Everyone has his own idea of what constitutes a successful life.
But to many parents, success still means excelling academically and landing a cushy, well-paid job, preferably in a clean, air-conditioned environment.
Being a plumber, construction worker or hawker, sweating it out in hot, humid Singapore, is hardly anyone's idea of an ideal job.
Until this deep-seated mentality that some jobs are superior is addressed, the ministers will have an uphill task convincing parents that there are many alternative routes to success (Levelling the educational playing field; May 27).
Of course, since Joseph Schooling's phenomenal success in the sports arena, and with the Direct School Admission scheme taking into account achievements in non-academic areas, some change in parental attitudes has come about.
But whether the change is significant enough remains to be seen.
More has to be done to persuade parents to look at their children's unique strengths, talents and abilities and develop them to the fullest.
With the long hours students spend in schools these days, teachers are usually aware of what a child's inclinations, strengths and talents are.
Parent-teacher conferences can include discussing what the child may wish to consider for a career, given his abilities and interests.
What is crucial is to find fulfilment in doing what one can do best, not merely doing the thing with the best monetary rewards.
To that end, I hope published interviews in future can include a segment on what interviewees find most meaningful and satisfying in what they are doing, rather than how much they are making or what car they drive.
Money should not be the ultimate measure of success.
A homemaker who takes pride and finds satisfaction in keeping the house spick and span, raising happy, healthy children and giving her very best to the family is also a successful person.
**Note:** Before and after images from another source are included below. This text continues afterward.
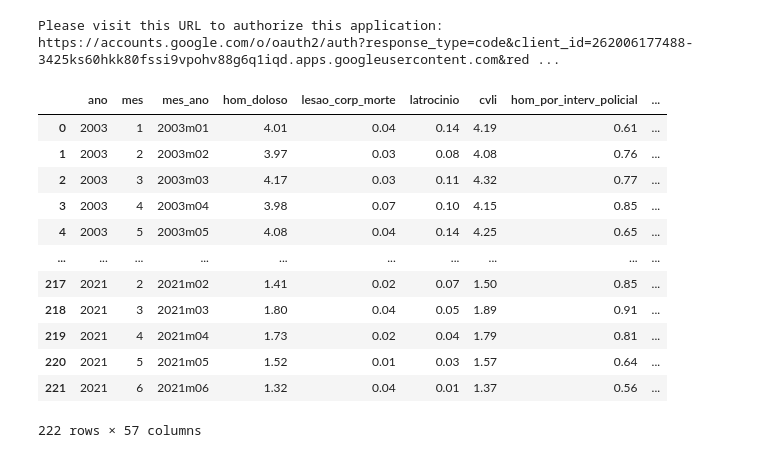
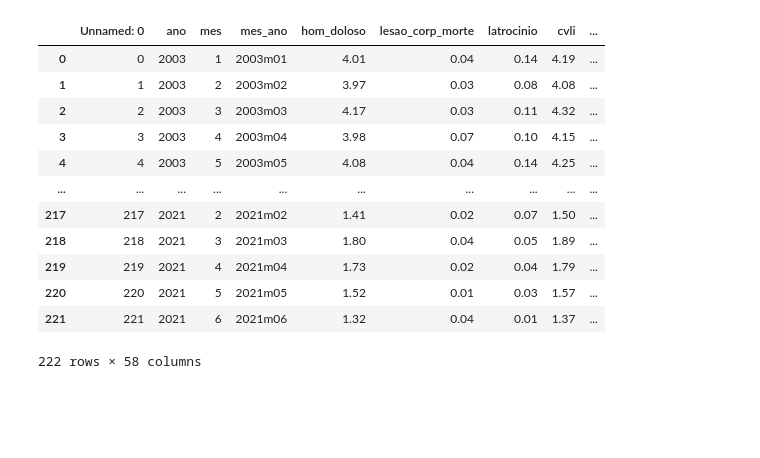
Before and after one commit to HerbertMariano/Estat-sticas-de-Seguran-a-P-blica-do-Rio-de-Janeiro, a Jupyter notebook: dashboard.ipynb, the cells around one changed output. Cells and saved outputs as stored; diff of their text form; code cells hidden in the pictures; blank space fills up the shorter version.

```diff
--- a/dashboard.ipynb
+++ b/dashboard.ipynb
@@ -1,25 +0,0 @@
-# %%
-import basedosdados as bd
-
-# Para carregar o dado direto no pandas
-df = bd.read_table(dataset_id='br_isp_estatisticas_seguranca',
-table_id='taxa_evolucao_mensal_uf',
-billing_project_id="apt-advantage-349005")
-# %% [output]
-Please visit this URL to authorize this application: https://accounts.google.com/o/oauth2/auth?response_type=code&client_id=262006177488-3425ks60hkk80fssi9vpohv88g6q1iqd.apps.googleusercontent.com&red ...
-# %%
-df
-# %% [output]
-|  | ano | mes | mes_ano | hom_doloso | lesao_corp_morte | latrocinio | cvli | hom_por_interv_policial | ... |
-| 0 | 2003 | 1 | 2003m01 | 4.01 | 0.04 | 0.14 | 4.19 | 0.61 | ... |
-| 1 | 2003 | 2 | 2003m02 | 3.97 | 0.03 | 0.08 | 4.08 | 0.76 | ... |
-| 2 | 2003 | 3 | 2003m03 | 4.17 | 0.03 | 0.11 | 4.32 | 0.77 | ... |
-| 3 | 2003 | 4 | 2003m04 | 3.98 | 0.07 | 0.10 | 4.15 | 0.85 | ... |
-| 4 | 2003 | 5 | 2003m05 | 4.08 | 0.04 | 0.14 | 4.25 | 0.65 | ... |
-| ... | ... | ... | ... | ... | ... | ... | ... | ... | ... |
-| 217 | 2021 | 2 | 2021m02 | 1.41 | 0.02 | 0.07 | 1.50 | 0.85 | ... |
-| 218 | 2021 | 3 | 2021m03 | 1.80 | 0.04 | 0.05 | 1.89 | 0.91 | ... |
-| 219 | 2021 | 4 | 2021m04 | 1.73 | 0.02 | 0.04 | 1.79 | 0.81 | ... |
-| 220 | 2021 | 5 | 2021m05 | 1.52 | 0.01 | 0.03 | 1.57 | 0.64 | ... |
-| 221 | 2021 | 6 | 2021m06 | 1.32 | 0.04 | 0.01 | 1.37 | 0.56 | ... |
-222 rows × 57 columns
@@ -25,0 +4,17 @@ df
+# %%
+df = pd.read_csv("crimes.csv")
+df
+# %% [output]
+|  | Unnamed: 0 | ano | mes | mes_ano | hom_doloso | lesao_corp_morte | latrocinio | cvli | ... |
+| 0 | 0 | 2003 | 1 | 2003m01 | 4.01 | 0.04 | 0.14 | 4.19 | ... |
+| 1 | 1 | 2003 | 2 | 2003m02 | 3.97 | 0.03 | 0.08 | 4.08 | ... |
+| 2 | 2 | 2003 | 3 | 2003m03 | 4.17 | 0.03 | 0.11 | 4.32 | ... |
+| 3 | 3 | 2003 | 4 | 2003m04 | 3.98 | 0.07 | 0.10 | 4.15 | ... |
+| 4 | 4 | 2003 | 5 | 2003m05 | 4.08 | 0.04 | 0.14 | 4.25 | ... |
+| ... | ... | ... | ... | ... | ... | ... | ... | ... | ... |
+| 217 | 217 | 2021 | 2 | 2021m02 | 1.41 | 0.02 | 0.07 | 1.50 | ... |
+| 218 | 218 | 2021 | 3 | 2021m03 | 1.80 | 0.04 | 0.05 | 1.89 | ... |
+| 219 | 219 | 2021 | 4 | 2021m04 | 1.73 | 0.02 | 0.04 | 1.79 | ... |
+| 220 | 220 | 2021 | 5 | 2021m05 | 1.52 | 0.01 | 0.03 | 1.57 | ... |
+| 221 | 221 | 2021 | 6 | 2021m06 | 1.32 | 0.04 | 0.01 | 1.37 | ... |
+222 rows × 58 columns
```
Also changed, not shown: parts of 2 cells of this notebook, 1 other file.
Ultimately, one has to be happy in what one does with one's life.
Low Siew Hua (Ms)